However, the most notable part of the album is undoubtedly the 10-minute version of “All Too Well.” In an interview with Seth Myers, the night before Red (Taylor’s Version) was released, Swift reflected on how the fans have transformed the meaning of the song for her: “Somehow the fans just turned it into ‘the song’ from this album. I used to get so sad when I would sing it that I could barely get through the song. And then, over time, I realized the fans were just, like, screaming the words back at me so loudly that it made it a very joyful experience for me to sing this song. It has been a joyful thing for me to sing, I play it all the time in concert.”
This song is unique to the fandom because it was chosen by fans and, in some ways, strays away from what is considered to be a typical fan favorite: it was never a single, never got a music video, and is one of the longest songs of Swift’s discography, timed at five minutes and twenty-nine seconds. Even so, “All Too Well” tells the story of a failed relationship and the pain of piecing oneself back together, now regarded as Swift’s most vulnerable and well-written song.
The 10-minute version of “All Too Well” captures the anger and agony fans originally connected to, while the new lyrics cultivate a conversation between Swift’s current self and past: “I’ll get older but your lovers stay my age,” she sings, alleging to her nine-year age gap between her and former partner, Jake Gyllenhaal. The 10-minute version of “All Too Well” is an unfiltered expression of the heartbreak and sorrow Swift experienced all those years ago, making the entirety of the re-recorded album so special for fans. The 10-minute version of “All Too Well” also most recently debuted at No. 1 on the Billboard Hot 100 chart, becoming the longest No. 1 song in history, a title previously held by Don McLean’s “American Pie” for almost fifty years.
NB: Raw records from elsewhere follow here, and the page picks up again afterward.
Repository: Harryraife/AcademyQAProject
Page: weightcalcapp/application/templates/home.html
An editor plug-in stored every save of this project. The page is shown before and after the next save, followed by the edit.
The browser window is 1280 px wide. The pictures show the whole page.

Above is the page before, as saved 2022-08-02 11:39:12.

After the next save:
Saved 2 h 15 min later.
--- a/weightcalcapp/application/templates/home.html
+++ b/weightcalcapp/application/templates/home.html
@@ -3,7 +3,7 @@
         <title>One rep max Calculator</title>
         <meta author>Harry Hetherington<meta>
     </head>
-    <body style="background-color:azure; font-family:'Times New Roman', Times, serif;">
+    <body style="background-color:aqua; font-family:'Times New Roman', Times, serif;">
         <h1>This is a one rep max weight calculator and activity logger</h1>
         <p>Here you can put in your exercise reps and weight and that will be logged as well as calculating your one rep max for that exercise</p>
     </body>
Swift also wrote, directed, and starred in All Too Well: The Short Film alongside Stranger Things actress Sadie Sink and Teen Wolf actor Dylan O’Brien. At the premiere of the film, Swift told The Associated Press that she created the film to give back to her supporters, “This is all about what the fans have turned this song into. It was never a single, never had a video, it never had a visual element to it, but they pretty much created their own imaginary cinematic universe for it, so this is just me following through on what they started and what they told me they wanted.”
I had the opportunity to see an advance screening of the short film, and the energy within the theater was nothing short of lively. Surrounding me were hundreds of fans across all generations, some traveling from as far as Dallas, Texas, to watch the song finally being brought to life on the big screen. When the lights finally began to dim, and the thunderous applause began, it was clear that the film was more than just a visualization of a fan favorite song; it was a moment that invoked self-reflection. The film allowed fans to witness Swift’s growth over the past nine years, ultimately reminding them of their own.
Red (Taylor’s Version) is a transformative experience for fans and allows us to rethink the ways music can so beautifully unite the past with the present. I owe some of my greatest childhood memories to Swift, so I am beyond excited to see what new ones I will make with her version of Red.